• **Exercise objective**
Exactly the line that contains "Removed [cite: 6]" and the lines following it to the end of the data are to be reproduced, and nothing more.

• **Dataset excerpts**
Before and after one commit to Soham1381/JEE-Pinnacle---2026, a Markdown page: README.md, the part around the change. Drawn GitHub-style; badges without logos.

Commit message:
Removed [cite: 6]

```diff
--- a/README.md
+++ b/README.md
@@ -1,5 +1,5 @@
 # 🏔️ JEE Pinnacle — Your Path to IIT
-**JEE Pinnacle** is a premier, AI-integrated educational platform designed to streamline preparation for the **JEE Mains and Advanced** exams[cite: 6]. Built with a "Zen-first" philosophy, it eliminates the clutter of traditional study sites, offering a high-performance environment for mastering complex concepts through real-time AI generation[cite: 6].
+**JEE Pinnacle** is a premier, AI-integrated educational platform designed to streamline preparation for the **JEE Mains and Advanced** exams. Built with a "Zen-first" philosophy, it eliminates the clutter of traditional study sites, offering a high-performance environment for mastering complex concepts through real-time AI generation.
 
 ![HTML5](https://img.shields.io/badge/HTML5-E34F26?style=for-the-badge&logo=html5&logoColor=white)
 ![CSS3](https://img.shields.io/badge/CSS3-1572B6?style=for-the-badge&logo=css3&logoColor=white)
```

• **Output of the task**
Removed [cite: 6]

```diff
--- a/README.md
+++ b/README.md
@@ -1,5 +1,5 @@
 # 🏔️ JEE Pinnacle — Your Path to IIT
-**JEE Pinnacle** is a premier, AI-integrated educational platform designed to streamline preparation for the **JEE Mains and Advanced** exams[cite: 6]. Built with a "Zen-first" philosophy, it eliminates the clutter of traditional study sites, offering a high-performance environment for mastering complex concepts through real-time AI generation[cite: 6].
+**JEE Pinnacle** is a premier, AI-integrated educational platform designed to streamline preparation for the **JEE Mains and Advanced** exams. Built with a "Zen-first" philosophy, it eliminates the clutter of traditional study sites, offering a high-performance environment for mastering complex concepts through real-time AI generation.
 
 ![HTML5](https://img.shields.io/badge/HTML5-E34F26?style=for-the-badge&logo=html5&logoColor=white)
 ![CSS3](https://img.shields.io/badge/CSS3-1572B6?style=for-the-badge&logo=css3&logoColor=white)
```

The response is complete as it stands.